If you’ve ever lived/dated in a different culture, I would LOVE to hear some of your thoughts and experiences. If you’ve lived in or dated an Italian, do you agree or disagree with my assertions?
What were some of the most shocking cultural differences? And my fellow New Yorkers – what are your thoughts on dating in this city?
” I’ve certainly had my fair share of ups and downs while dating in NYC – honestly, it was mostly downs, until I met my boyfriend (click here to read about why he’s a keeper! I’ve encountered more than enough flakes, guys who have canceled while I’m literally in the middle of getting ready, creeps who have sent cloyingly flirtatious (borderline uncomfortable?
) text messages, douchey finance bros only looking for one thing…a couple of nice guys I just never hit it off with, and a few weirdos who still make me cringe.
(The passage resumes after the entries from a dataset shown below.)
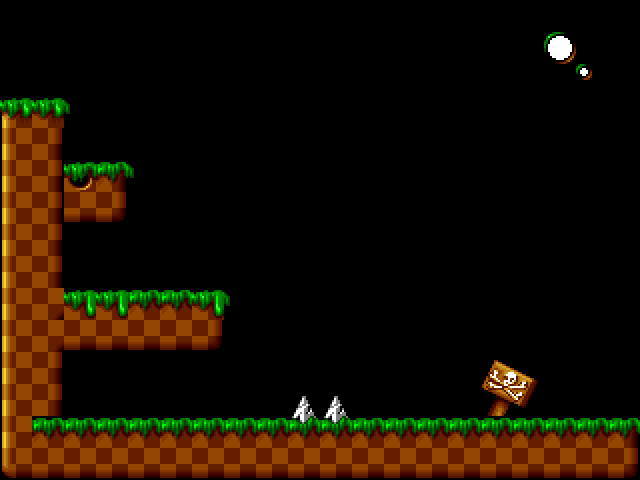
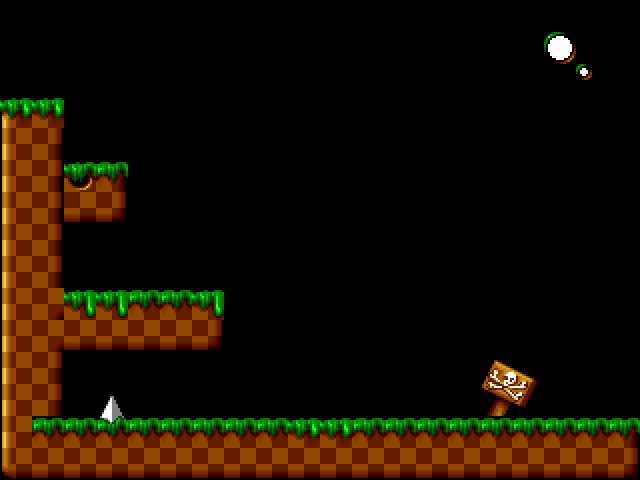
Se corrigieron bugs de la animación de la secuencia de disparo. La animación aún tiene issues y no funciona bien. Se agregaron los sprites para el modo Killer, con sus hojas de sprites para caminar hacia la izquierda y hacia la derecha.

diff --git a/MisteryForest/input.js b/MisteryForest/input.js
@@ -65,6 +65,8 @@ document.addEventListener("keydown", function (ev) {
         case 65:
             if (!firePressed)
             {
+                player.firing = true;
+
                 if (player.isFacingRight)
                 {
                     resourceUrl = 'resources/sprites/hero-sprite-shooting-right.png';
@@ -73,13 +75,13 @@ document.addEventListener("keydown", function (ev) {
                 {
                     //resourceUrl = 'resources/sprites/hero-sprite-jumping-left.png';
                 }
-                framesNumberToAnimate = 12;
+                framesNumberToAnimate = 16;
                 player.sprite.animate(true);
                 player.sprite.animateLinearSequence(resourceUrl, framesNumberToAnimate);
-
-                firePressed = true;
-                break;
             }
+            
+            firePressed = true;
+            break;
     }
 }, false);
 
@@ -100,6 +102,7 @@ document.addEventListener("keyup", function (ev) {
             break;
         case 65:
             firePressed = false;
+            player.firing = false;
             break;
     }
 }, false);
@@ -135,9 +138,7 @@ var inputHandler = {
         }
 
         if (jumpPressed) {
-
             player.sprite.animate(true);
-
         }
 
         if (firePressed) {

diff --git a/MisteryForest/entities/sprite.js b/MisteryForest/entities/sprite.js
@@ -70,7 +70,7 @@
 
                 if (this.counterFramesInLinearSequence < this.framesNumberToAnimateInLinearSequence) {
 
-                    this.draw(x, y);
+                    this.draw(player.size * this.counterFramesInLinearSequence, y);
                 }
                 else
                 {
@@ -97,6 +97,8 @@
         },
         
         animateLinearSequence: function (resourceUrl, framesNumberToAnimate) {
+
+            this.counterFramesInLinearSequence = 0;
 
             this.changeUrl(resourceUrl);
 

diff --git a/MisteryForest/app.js b/MisteryForest/app.js
@@ -109,8 +109,8 @@ function update() {
     // Limita la velocidad de la caída en el eje Y
     player.speedY = Math.min(player.speedY, player.maxFallingSpeed);
     
-    //Si está en el piso, anula la secuencia lineal de animación
-    if (player.onTheGround) {
+    //Si está en el piso y no está disparando, anula la secuencia lineal de animación
+    if (player.onTheGround && !player.firing) {
         player.sprite.linearSequence = false;
     }
 

diff --git a/MisteryForest/entities/player.js b/MisteryForest/entities/player.js
@@ -9,6 +9,9 @@ var player = {
 
     //Indica si finalizó el salto
     jumped: false,
+    
+    //Indica si está disparando
+    firing: false,
 
     //Timestamps del último salto, cuando el jugador tocó el suelo
     lastTouch: 0,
” Pointing at the ground, he says, “I think you dropped something.” “I did? I mean if I didn’t just literally walk into the CHEESIEST pickup line there ever was…
”I answered, my eyes frantically darting around for a dropped wallet or passport. You never hear this kind of stuff in New York (which isn’t necessarily a bad thing), and I’ve found that guys are less emboldened to make moves (unless you count the one time I was picked up by a guy I met on the subway). In Italy, at least for an American dating an Italian, the conversation topics generally revolve around cultural differences – and often the same stereotypes that get repeated over and over until they become a boring, hackneyed cliche.
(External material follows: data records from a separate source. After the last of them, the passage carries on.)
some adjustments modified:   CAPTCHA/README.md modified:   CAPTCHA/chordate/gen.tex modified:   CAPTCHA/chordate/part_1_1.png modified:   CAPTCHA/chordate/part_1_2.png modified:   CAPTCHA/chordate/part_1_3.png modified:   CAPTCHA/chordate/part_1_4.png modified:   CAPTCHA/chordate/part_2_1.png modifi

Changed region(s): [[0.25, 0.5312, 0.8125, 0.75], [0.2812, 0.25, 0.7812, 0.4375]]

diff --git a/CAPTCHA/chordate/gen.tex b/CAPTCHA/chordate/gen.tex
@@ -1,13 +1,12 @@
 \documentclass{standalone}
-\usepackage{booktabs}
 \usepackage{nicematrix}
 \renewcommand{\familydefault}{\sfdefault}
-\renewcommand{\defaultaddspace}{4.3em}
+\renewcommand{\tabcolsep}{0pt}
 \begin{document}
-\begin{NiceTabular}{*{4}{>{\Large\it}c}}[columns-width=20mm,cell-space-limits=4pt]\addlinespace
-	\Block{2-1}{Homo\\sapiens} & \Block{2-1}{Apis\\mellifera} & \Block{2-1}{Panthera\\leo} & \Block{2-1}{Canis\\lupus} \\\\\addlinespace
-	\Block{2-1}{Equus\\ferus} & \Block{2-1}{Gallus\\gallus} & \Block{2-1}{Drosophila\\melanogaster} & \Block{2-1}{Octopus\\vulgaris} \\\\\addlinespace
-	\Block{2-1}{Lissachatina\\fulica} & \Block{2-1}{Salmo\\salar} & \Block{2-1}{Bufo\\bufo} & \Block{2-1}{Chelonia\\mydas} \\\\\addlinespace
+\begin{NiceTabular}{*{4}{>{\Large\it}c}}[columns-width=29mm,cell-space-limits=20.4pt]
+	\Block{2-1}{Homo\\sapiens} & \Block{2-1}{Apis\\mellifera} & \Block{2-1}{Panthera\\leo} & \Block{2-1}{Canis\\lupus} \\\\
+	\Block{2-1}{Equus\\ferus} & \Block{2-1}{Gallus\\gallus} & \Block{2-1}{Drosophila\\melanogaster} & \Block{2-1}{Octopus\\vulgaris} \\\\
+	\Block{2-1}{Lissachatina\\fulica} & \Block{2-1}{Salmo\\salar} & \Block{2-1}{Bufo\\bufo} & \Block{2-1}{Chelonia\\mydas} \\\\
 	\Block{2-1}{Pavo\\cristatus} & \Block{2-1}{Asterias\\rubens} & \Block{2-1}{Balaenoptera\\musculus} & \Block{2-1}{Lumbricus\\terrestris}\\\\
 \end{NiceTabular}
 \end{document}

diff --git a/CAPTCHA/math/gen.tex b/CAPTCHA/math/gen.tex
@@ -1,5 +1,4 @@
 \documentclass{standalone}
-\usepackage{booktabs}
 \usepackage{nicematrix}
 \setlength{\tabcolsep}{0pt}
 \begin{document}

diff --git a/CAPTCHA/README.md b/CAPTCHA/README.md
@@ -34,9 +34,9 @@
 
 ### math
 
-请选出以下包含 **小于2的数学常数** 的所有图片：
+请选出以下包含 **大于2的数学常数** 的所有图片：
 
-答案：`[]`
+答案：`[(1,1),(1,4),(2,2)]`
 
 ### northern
It can lead to a lot of frustration, flakiness, lamentation and wondering – “Where’d All The Good People Go?In New York (with the exception of the aforementioned finance bros), guys move a bit slower and are generally more respectful of your boundaries.Where an Italian might try to go in for the kiss even if he senses you’re not keen on it, New Yorkers tend to take things a bit slower, and at least try to respect/pick up on your body language and cues. I know he’s kind of controversial to mention right now but Aziz Ansari’s book really lays out what it’s like to date as a millennial in the modern era – how the paradox of choice and feeling like we have to be optimizers leaves us feeling empty, unsatisfied, and unfulfilled, always with an eye out looking for the next best thing, forgetting that a bird in the hand is better than two in the bush.This list is by NO MEANS complete or scientific, just my musings on what I perceive to be some of the biggest differences on what it’s like to date in Italy versus NYC. ” and “Oh wow, .” I’ll never forget the time when I was 19 and fresh off the plane, walking through the San Lorenzo market, when one of the vendors (who quite probably was not an Italian, though I didn’t know any better at the time) said “Excuse me, miss!” three times, before I turned around and said hesitantly “Yes…??
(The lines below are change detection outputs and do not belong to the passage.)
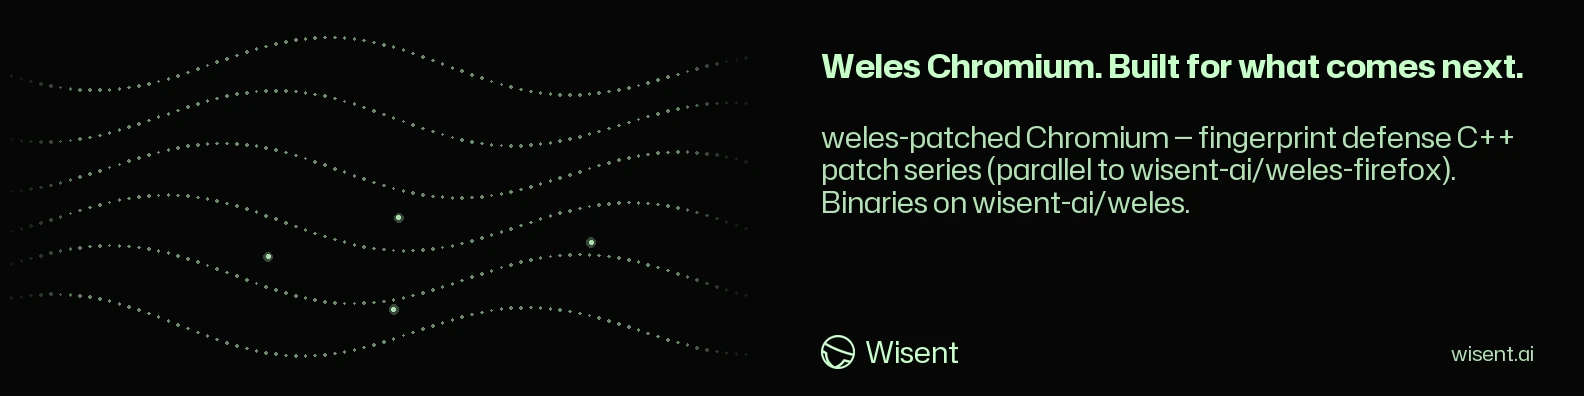
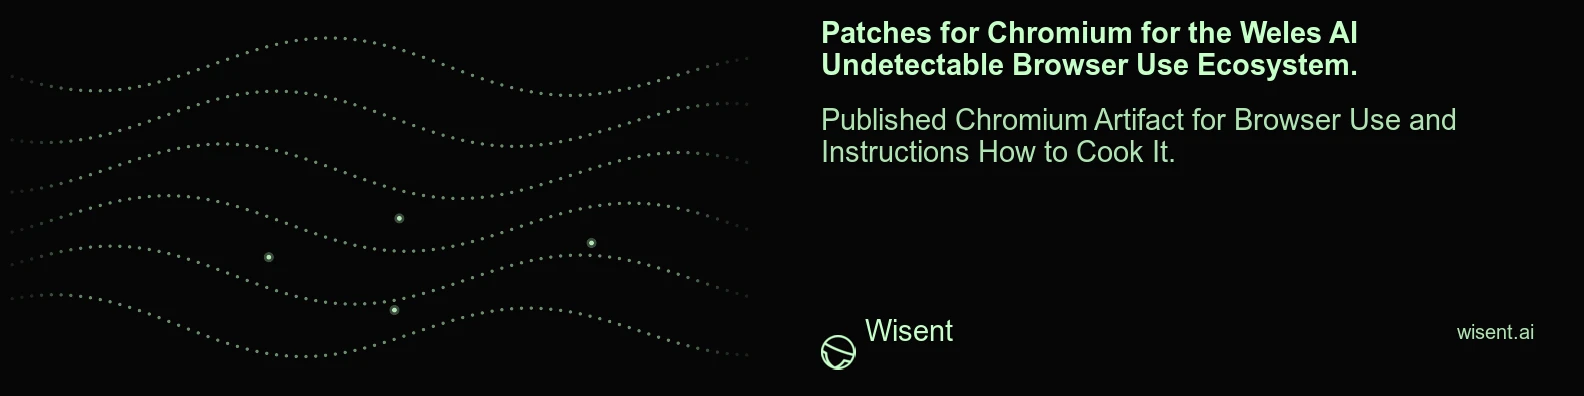
Name the Chromium artifact repository (#3)

diff --git a/README.md b/README.md
@@ -8,14 +8,13 @@
 [![Source](https://img.shields.io/badge/GitHub-Source-181717?logo=github)](https://github.com/wisent-ai/weles-chromium) [![Issues](https://img.shields.io/badge/GitHub-Issues-181717?logo=github)](https://github.com/wisent-ai/weles-chromium/issues) [![Wisent](https://img.shields.io/badge/Wisent-Website-0B0B0B)](https://wisent.ai) [![Discord](https://img.shields.io/badge/Discord-Join-5865F2?logo=discord&logoColor=white)](https://discord.gg/qRjpkthq54) [![LinkedIn](https://img.shields.io/badge/LinkedIn-Follow-0A66C2?logo=linkedin&logoColor=white)](https://www.linkedin.com/company/wisent-ai/) [![X](https://img.shields.io/badge/X-Follow-000000?logo=x&logoColor=white)](https://x.com/wisentai) [![Enterprise](https://img.shields.io/badge/Enterprise-Book%20a%20call-0B0B0B?logo=calendly)](https://calendly.com/lbartoszcze)
 <!-- wisent-readme-signals:end -->
 
-# weles-chromium
+# Patches for Chromium for the Weles AI Undetectable Browser Use Ecosystem
 
-The weles fingerprint-defense patch series for Chromium, as a reviewable
-patch set (parallel to [`wisent-ai/weles-firefox`](https://github.com/wisent-ai/weles-firefox)).
+Published Chromium Artifact for Browser Use and Instructions How to Cook It.
 
-Compiled binaries ship from this repository's own GitHub Releases channel using
-the tag scheme `chromium-<upstream-version>-weles.N`. Weles hosts consume that
-channel through `weles/scripts/chromium/download.sh`.
+This repository carries the Chromium patches, build instructions,
+verification, and artifact-publishing process used by Weles. It is parallel to
+[`wisent-ai/weles-firefox`](https://github.com/wisent-ai/weles-firefox).
 
 This repository is the source of truth for the C++ delta and the release
 contract. It does not vendor the Chromium checkout; it carries only the patches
I suppose the negative to this is that you generally know in Italy if a guy is interested or not, whereas in New York, it can sometimes feel like a guessing game (because remember, #options). At first I found these conversations to be interesting, but later on I more often than not found myself bored saying the same things over and over again.